You can provide a list of words you want excluded. In the example above, 'use', 'using', and 'used' aren't particularly useful. To exclude words, create a new text file with each excluded word on its own line, and provide it to wordcloud. This is great for excluding common words that are not particularly interesting for your topic.

Wordcloud has a built in list of stop words, and providing your own overrides its built in ones. You can start with the default list, which you can find here, and add your own words to it.

wordcloud_cli \
  --text combined_text.txt \
  --imagefile wordcloud.png \
  --stopwords excluded.txt

And we end up with this:

Exclude a few words

Excluding Short Words

In addition to the stopwords list, you can also tell Wordcloud to just not include words shorter than a specific length:

wordcloud_cli \
  --text combined_text.txt \
  --imagefile wordcloud.png \
  --stopwords excluded.txt \
  --min_word_length 8

Things start to get a bit more interesting:

Only the big words

Customising the output

There are many ways to customise the resulting image, just run wordcloud --help for a list of all options. For example:

wordcloud_cli --text combined_text.txt \
              --imagefile wordcloud.png \
              --background white \
              --color purple \
              --min_word_length 8 \
              --width 1280 \
              --height 720 \
              --fontfile intro.otf

Which gives you this:


Bonus: Work on a subset of a Zotero Library

If you have a big giant sprawling Zotero library, or different libraries for different projects, you might want to generate wordclouds from just some of your documents. You can export files from Zotero to accomplish this.

  1. Select the publications you want to use
  2. Right click and select Export Items
  3. On the export options, make sure Export Files is checked
  4. Choose where to save the export

You'll end up with a new folder containing just the PDFs you selected.

Going Further
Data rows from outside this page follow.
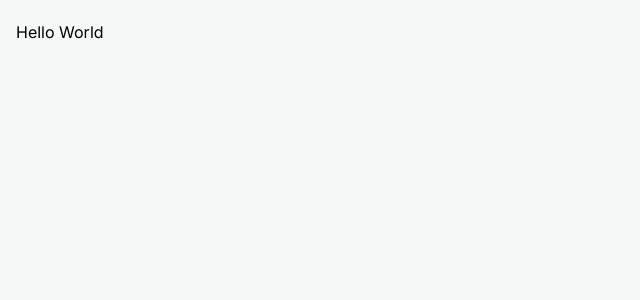
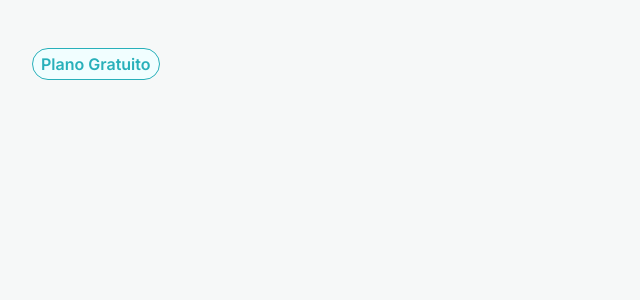
Before and after one commit to bolodecaco/mandaumzap, a Next.js app in the folder web/: page / in a window 1280 px wide. Shown: the top 300 px of the page, without its empty margins (0-640 px from the left). Built offline with nearby package versions, Linux system fonts and the light colour scheme.

Commit message:
waiting business rule to finish components

```diff
--- a/web/src/app/page.tsx
+++ b/web/src/app/page.tsx
@@ -1,5 +1,12 @@
+import { PlanBadge } from '@/components/planBadge'
 import { Page } from '@/lib/styled/global'
-
+import { Back } from './styles'
 export default function Home() {
-  return <Page>Hello World</Page>
+  return (
+    <Page>
+      <Back>
+        <PlanBadge type="free" />
+      </Back>
+    </Page>
+  )
 }
--- /dev/null
+++ b/web/src/app/styles.ts
@@ -0,0 +1,11 @@
+'use client'
+import { styled } from 'styled-components'
+
+export const Back = styled.div`
+  box-sizing: border-box;
+  display: flex;
+  height: 5rem;
+  overflow: hidden;
+  padding: 1.5rem 1rem;
+  background-color: ${({ theme }) => theme.colors.background};
+`
--- /dev/null
+++ b/web/src/components/planBadge/index.tsx
@@ -0,0 +1,18 @@
+'use client'
+
+import { Title, Wrapper } from './styles'
+
+const planTitles = {
+  free: 'Plano Gratuito',
+  premium: 'Plano Premium',
+}
+
+export interface PlanBadgeProps {
+  type: keyof typeof planTitles
+}
+
+export const PlanBadge = ({ type }: PlanBadgeProps) => (
+  <Wrapper type={type}>
+    <Title type={type}>{planTitles[type]}</Title>
+  </Wrapper>
+)
--- /dev/null
+++ b/web/src/components/planBadge/styles.ts
@@ -0,0 +1,31 @@
+import { styled } from 'styled-components'
+import { PlanBadgeProps } from '.'
+
+export const Wrapper = styled.div<{ type: PlanBadgeProps['type'] }>`
+  background-color: ${({ theme, type }) =>
+    type === 'free'
+      ? theme.variants.plan.free['background-color']
+      : theme.variants.plan.premium['background-color']};
+  border-radius: 1rem;
+  border: 1px solid
+    ${({ theme, type }) =>
+      type === 'free'
+        ? theme.variants.plan.free['border-color']
+        : theme.variants.plan.premium['border-color']};
+  padding: 0.25rem 0.5rem;
+  display: flex;
+  align-items: center;
+  justify-content: space-between;
+  flex-direction: row;
+  gap: 0.25rem;
+`
+
+export const Title = styled.h3<{ type: PlanBadgeProps['type'] }>`
+  color: ${({ theme, type }) => {
+    return type === 'free'
+      ? theme.variants.plan.free.color
+      : theme.variants.plan.premium.color
+  }};
+  font-size: 1rem;
+  font-weight: 600;
+`
```
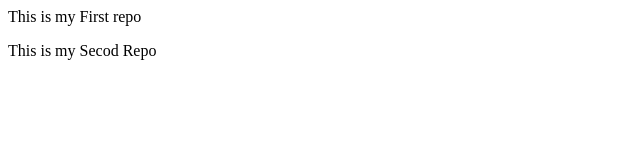
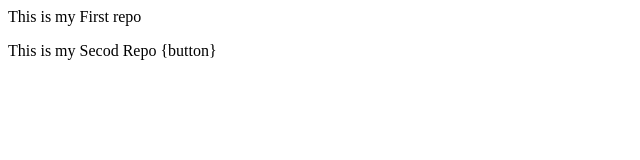
Before and after one commit to Yuvraj7522/Localrepo, a plain HTML site: page Index.html in a window 1280 px wide. Shown: the full height of the page, 0-640 px from the left. Drawn offline with Linux system fonts and the light colour scheme.

```diff
--- a/Index.html
+++ b/Index.html
@@ -1,2 +1,2 @@
 <p>This is my First repo</p>
-<p>This is my Secod Repo</p>
+<p>This is my Secod Repo {button}</p>
```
The wordcloud_cli is just a frontend to the wordcloud Python package. If the command line options don't give you the customisation you are looking for then you can write code to accomplish what you want.